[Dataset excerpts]
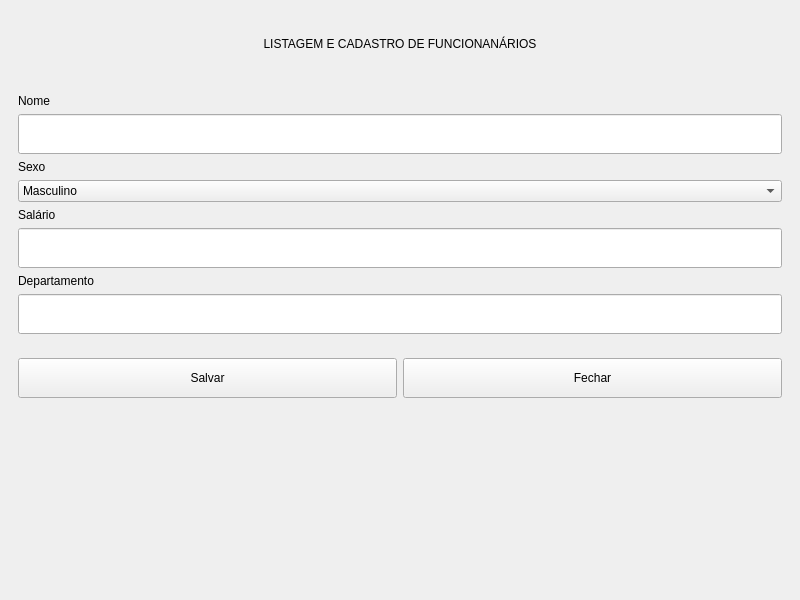
Old version of the form quarta_aula/main.ui in the repository abraaobb/python_basico_fpf.
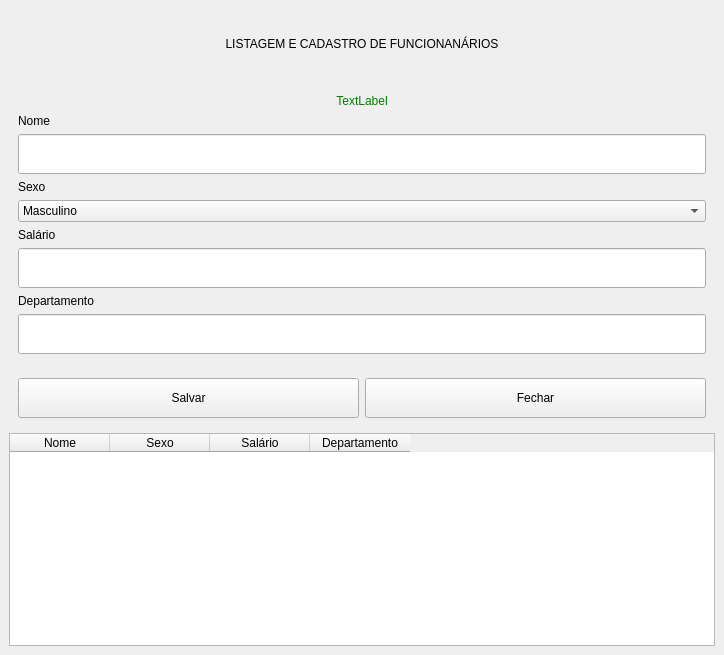
New version of the form.

Diff of the .ui file:
```diff
--- a/quarta_aula/main.ui
+++ b/quarta_aula/main.ui
@@ -6,8 +6,8 @@
    <rect>
     <x>0</x>
     <y>0</y>
-    <width>800</width>
-    <height>600</height>
+    <width>724</width>
+    <height>655</height>
    </rect>
   </property>
   <property name="windowTitle">
@@ -78,6 +78,19 @@
     <item>
      <widget class="QWidget" name="componentes" native="true">
       <layout class="QVBoxLayout" name="verticalLayout">
+       <item>
+        <widget class="QLabel" name="lbl_mensagem">
+         <property name="styleSheet">
+          <string notr="true">color: green;</string>
+         </property>
+         <property name="text">
+          <string>TextLabel</string>
+         </property>
+         <property name="alignment">
+          <set>Qt::AlignCenter</set>
+         </property>
+        </widget>
+       </item>
        <item>
         <widget class="QLabel" name="lbl_nome">
          <property name="text">
@@ -216,17 +229,28 @@
      </widget>
     </item>
     <item>
-     <spacer name="verticalSpacer">
-      <property name="orientation">
-       <enum>Qt::Vertical</enum>
-      </property>
-      <property name="sizeHint" stdset="0">
-       <size>
-        <width>20</width>
-        <height>40</height>
-       </size>
-      </property>
-     </spacer>
+     <widget class="QTableWidget" name="tbl_funcionarios">
+      <column>
+       <property name="text">
+        <string>Nome</string>
+       </property>
+      </column>
+      <column>
+       <property name="text">
+        <string>Sexo</string>
+       </property>
+      </column>
+      <column>
+       <property name="text">
+        <string>Salário</string>
+       </property>
+      </column>
+      <column>
+       <property name="text">
+        <string>Departamento</string>
+       </property>
+      </column>
+     </widget>
     </item>
    </layout>
   </widget>
```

Exercise objective: Each line above with the word "form" needs to be copied.

Response for this exercise:
Old version of the form quarta_aula/main.ui in the repository abraaobb/python_basico_fpf.
New version of the form.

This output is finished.